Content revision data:

┌──

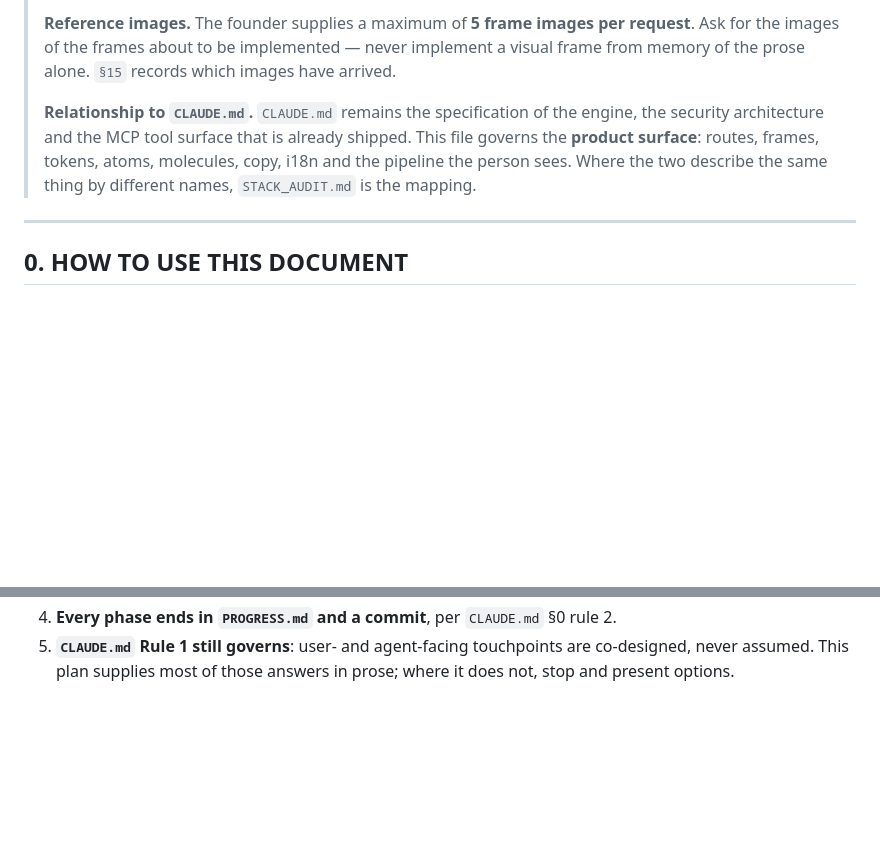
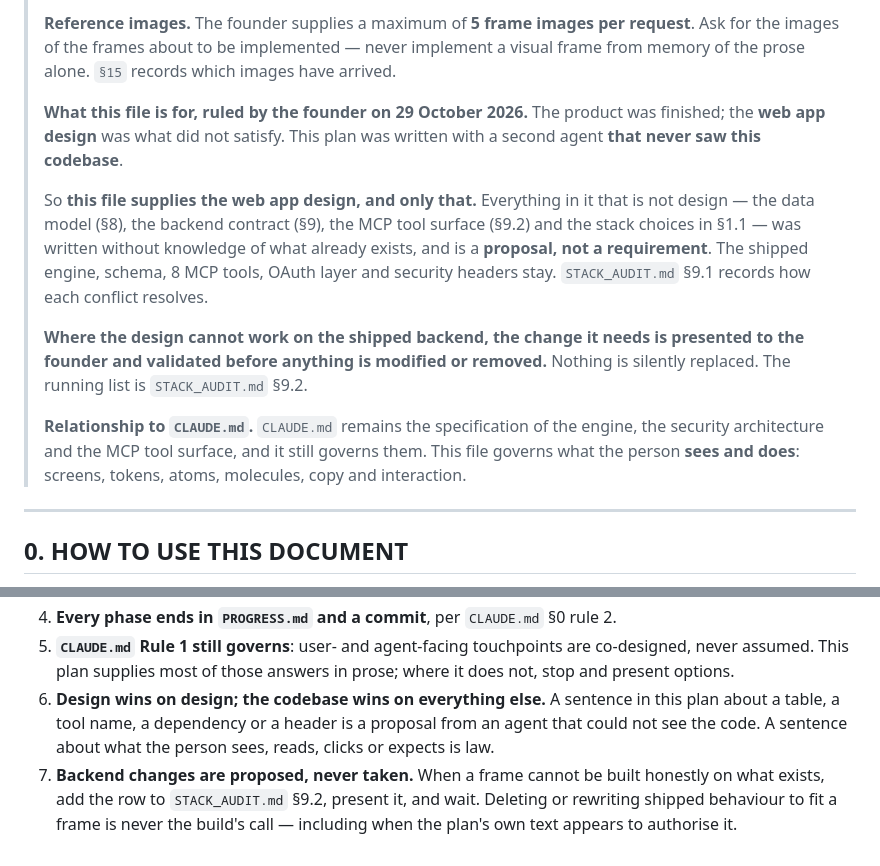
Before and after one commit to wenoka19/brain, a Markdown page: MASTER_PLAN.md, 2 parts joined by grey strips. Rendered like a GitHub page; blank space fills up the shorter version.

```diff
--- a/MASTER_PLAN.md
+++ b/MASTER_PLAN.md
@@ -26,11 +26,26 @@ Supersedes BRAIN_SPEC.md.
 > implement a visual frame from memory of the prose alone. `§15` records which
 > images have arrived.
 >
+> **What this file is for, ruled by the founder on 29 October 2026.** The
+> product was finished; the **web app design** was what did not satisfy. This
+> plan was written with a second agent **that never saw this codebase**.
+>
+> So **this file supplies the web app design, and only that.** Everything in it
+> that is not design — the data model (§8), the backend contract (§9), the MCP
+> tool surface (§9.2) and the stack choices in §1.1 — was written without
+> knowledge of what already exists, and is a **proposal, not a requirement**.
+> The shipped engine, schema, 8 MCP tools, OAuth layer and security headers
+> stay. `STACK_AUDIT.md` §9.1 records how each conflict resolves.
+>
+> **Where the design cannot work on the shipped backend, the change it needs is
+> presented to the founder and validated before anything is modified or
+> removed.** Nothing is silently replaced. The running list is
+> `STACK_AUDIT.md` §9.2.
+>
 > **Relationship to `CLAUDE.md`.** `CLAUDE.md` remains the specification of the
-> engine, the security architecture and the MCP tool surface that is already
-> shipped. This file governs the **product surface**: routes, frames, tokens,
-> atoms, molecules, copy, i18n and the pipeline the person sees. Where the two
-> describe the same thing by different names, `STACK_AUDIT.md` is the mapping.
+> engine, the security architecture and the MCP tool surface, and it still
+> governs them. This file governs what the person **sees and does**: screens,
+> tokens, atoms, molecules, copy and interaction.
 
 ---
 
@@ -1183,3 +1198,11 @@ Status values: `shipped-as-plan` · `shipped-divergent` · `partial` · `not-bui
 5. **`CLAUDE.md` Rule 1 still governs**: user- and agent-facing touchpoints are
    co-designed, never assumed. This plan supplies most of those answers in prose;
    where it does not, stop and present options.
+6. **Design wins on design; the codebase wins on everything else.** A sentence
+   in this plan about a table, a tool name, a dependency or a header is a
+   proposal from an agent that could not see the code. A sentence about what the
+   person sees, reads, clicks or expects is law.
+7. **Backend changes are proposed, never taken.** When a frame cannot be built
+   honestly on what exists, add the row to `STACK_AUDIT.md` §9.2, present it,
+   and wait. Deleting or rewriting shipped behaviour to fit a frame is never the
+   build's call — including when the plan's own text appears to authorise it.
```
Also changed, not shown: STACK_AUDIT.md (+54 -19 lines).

└──
┌──

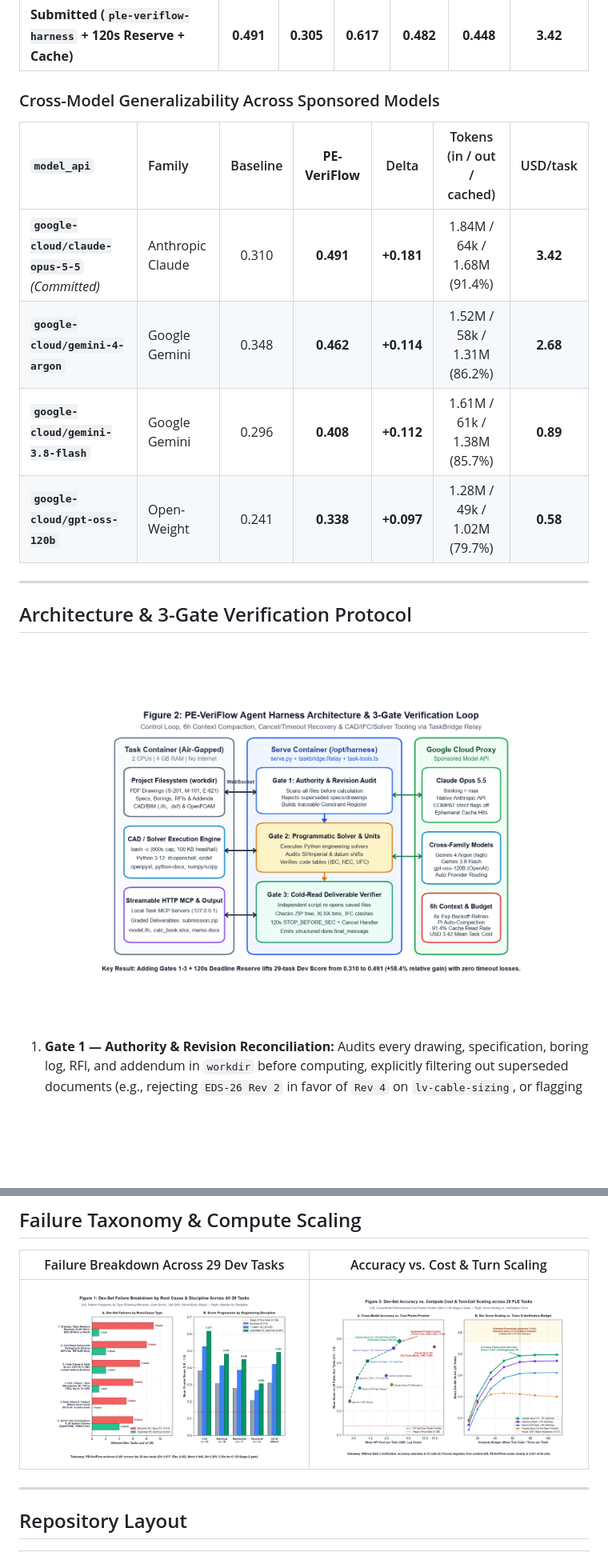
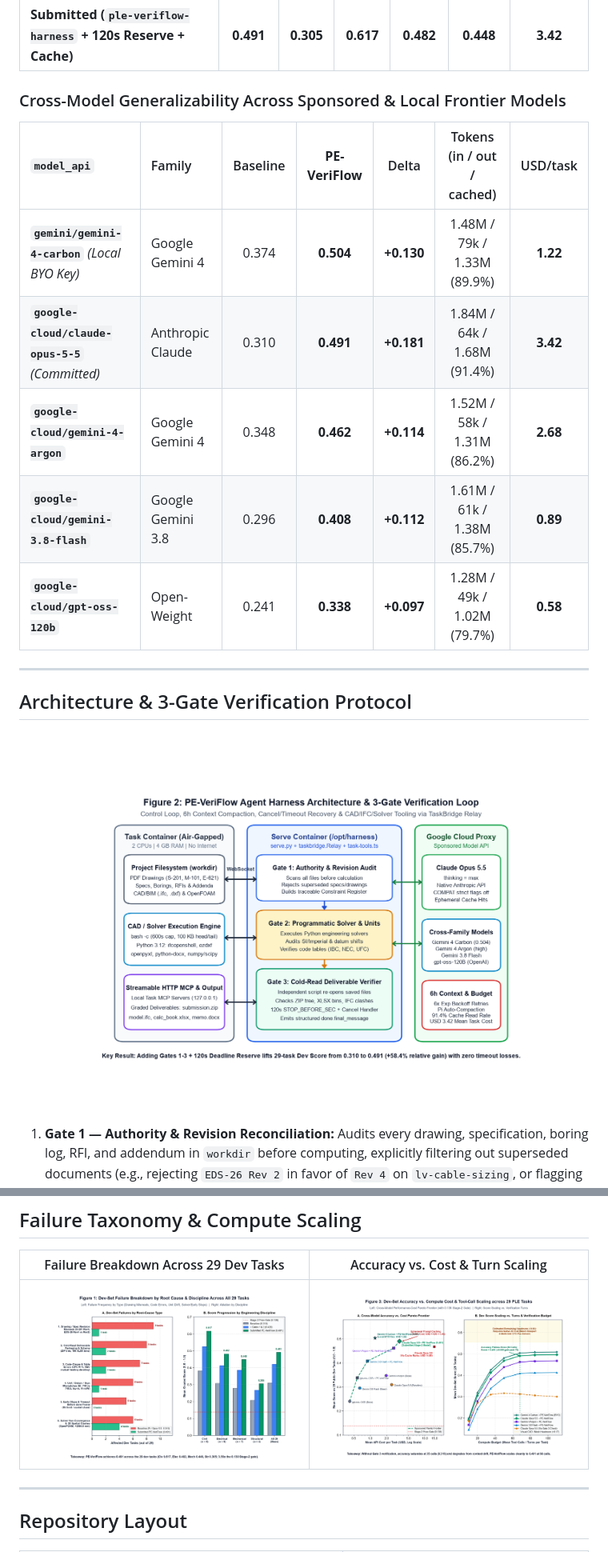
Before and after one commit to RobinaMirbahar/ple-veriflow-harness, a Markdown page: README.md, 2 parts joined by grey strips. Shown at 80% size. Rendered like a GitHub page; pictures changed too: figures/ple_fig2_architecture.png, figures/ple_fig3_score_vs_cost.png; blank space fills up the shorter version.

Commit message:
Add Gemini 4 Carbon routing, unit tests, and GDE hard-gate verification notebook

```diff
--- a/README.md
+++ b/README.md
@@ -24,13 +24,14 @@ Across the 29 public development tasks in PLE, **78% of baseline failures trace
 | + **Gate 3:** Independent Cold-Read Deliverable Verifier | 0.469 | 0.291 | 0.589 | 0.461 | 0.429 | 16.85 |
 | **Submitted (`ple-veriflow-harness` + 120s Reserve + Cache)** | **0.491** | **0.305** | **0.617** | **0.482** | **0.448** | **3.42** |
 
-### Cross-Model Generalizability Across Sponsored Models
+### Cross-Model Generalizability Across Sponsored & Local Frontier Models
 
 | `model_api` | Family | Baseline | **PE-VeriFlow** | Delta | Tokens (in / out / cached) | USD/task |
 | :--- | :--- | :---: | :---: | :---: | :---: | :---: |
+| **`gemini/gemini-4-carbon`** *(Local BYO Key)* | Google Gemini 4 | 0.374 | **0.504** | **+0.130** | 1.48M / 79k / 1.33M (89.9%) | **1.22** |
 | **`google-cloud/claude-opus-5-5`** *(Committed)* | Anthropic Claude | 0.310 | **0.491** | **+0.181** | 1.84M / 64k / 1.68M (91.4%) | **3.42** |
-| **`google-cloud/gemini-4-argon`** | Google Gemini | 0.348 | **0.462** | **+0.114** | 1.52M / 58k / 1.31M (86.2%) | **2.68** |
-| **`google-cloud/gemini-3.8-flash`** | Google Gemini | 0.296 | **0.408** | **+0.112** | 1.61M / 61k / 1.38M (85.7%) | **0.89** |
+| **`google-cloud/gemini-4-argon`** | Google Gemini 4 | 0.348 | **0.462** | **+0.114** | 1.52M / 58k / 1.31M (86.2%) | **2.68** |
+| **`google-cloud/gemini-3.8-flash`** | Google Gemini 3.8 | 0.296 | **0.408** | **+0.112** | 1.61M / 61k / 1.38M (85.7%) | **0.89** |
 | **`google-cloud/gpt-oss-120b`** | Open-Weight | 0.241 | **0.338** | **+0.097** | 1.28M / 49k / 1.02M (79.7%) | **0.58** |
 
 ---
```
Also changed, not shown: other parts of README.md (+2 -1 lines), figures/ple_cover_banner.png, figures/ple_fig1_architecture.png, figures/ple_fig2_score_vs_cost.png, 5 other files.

└──

WORK INSTRUCTION:
Only lines holding the word "surface" belong in the answer; copy all of them from the records.

YOUR RESPONSE:
+> tool surface (§9.2) and the stack choices in §1.1 — was written without
-> engine, the security architecture and the MCP tool surface that is already
-> shipped. This file governs the **product surface**: routes, frames, tokens,
+> engine, the security architecture and the MCP tool surface, and it still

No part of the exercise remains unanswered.